This picture was taken in 1938 of the Women's Archery team, clearly
during the late fall or early winter, though the archery season was year
round. Later in the fall term and during the winter, the archery
team shot inside in the Alumni Gymnasium, now the Weiss Center. They shot
in the basement along the cinder track.
Even though women's archery was not a competitive sport it was still recognized by the College and a picture of 1938's team did appear in Dickinson's 1938 Microcosm. Though not this picture, the photograph displayed in the yearbook was probably taken on the same day because the women were wearing the same clothes. The regulation costume, which was purchased from the College, was worn by the women during competitions. These competitions were held between the women in the four classes. There were two different rounds of competition, indoor and outdoor. Indoor competition involved each woman shooting at three different distances, 40 feet, 50 feet, and 60 feet. The outdoor competition had the women shoot rounds at 30, 40 and 50 yards.

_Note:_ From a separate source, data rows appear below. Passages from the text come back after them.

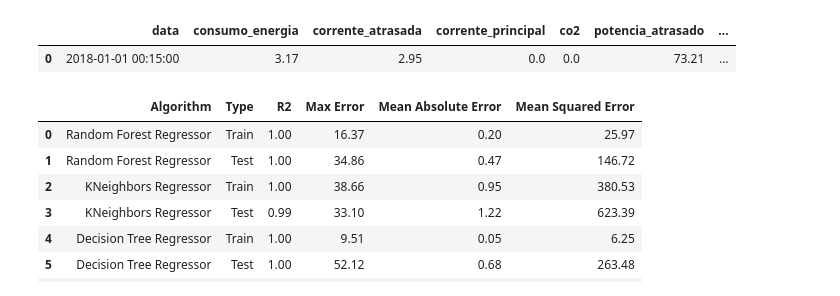
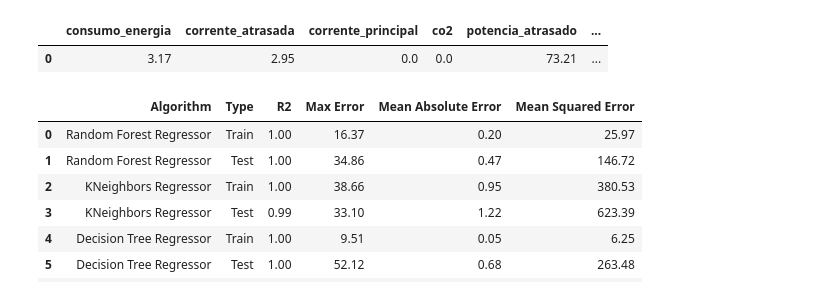
Before and after one commit to MatBrands/Data4All_Business-Case, a Jupyter notebook: main/notebooks/model.ipynb, the cells around one changed output. Drawn from its saved outputs; the diff is of its cells as text; code cells hidden in the pictures.

```diff
--- a/main/notebooks/model.ipynb
+++ b/main/notebooks/model.ipynb
@@ -22,6 +22,7 @@ from tensorflow.keras import models, layers
 # %%
 df = pd.read_pickle('../datasets/processed.pkl')
+df.drop(columns = ['data', 'segundos_depois_meia_noite'], inplace = True)
 df.head(1)
 # %% [output]
-|  | data | consumo_energia | corrente_atrasada | corrente_principal | co2 | potencia_atrasado | ... |
-| 0 | 2018-01-01 00:15:00 | 3.17 | 2.95 | 0.0 | 0.0 | 73.21 | ... |
+|  | consumo_energia | corrente_atrasada | corrente_principal | co2 | potencia_atrasado | ... |
+| 0 | 3.17 | 2.95 | 0.0 | 0.0 | 73.21 | ... |
```
Also changed, not shown: parts of 11 cells of this notebook, 1 other file.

Before World War II women's sports were fairly new to Dickinson. It was in 1923 that Dickinson's first director of Physical Education for women was hired. In 1926, Jeanette Packard was appointed instructor of women's physical training, though she held the post only during that one year. Women were encouraged to become involved in sports and were given incentive through awards and recognition for achievement in their particular sport. Evidence suggests that archery was not overly popular at this time, since it was the only sport not mentioned in the 1938 yearbook. Basketball was the only varsity sport, but swimming was popular as well as bowling and riding. The latter were non-varsity sports and not inter-collegiate; instead, competitions were held between sororities and classes.
See also: Women's Archery 1933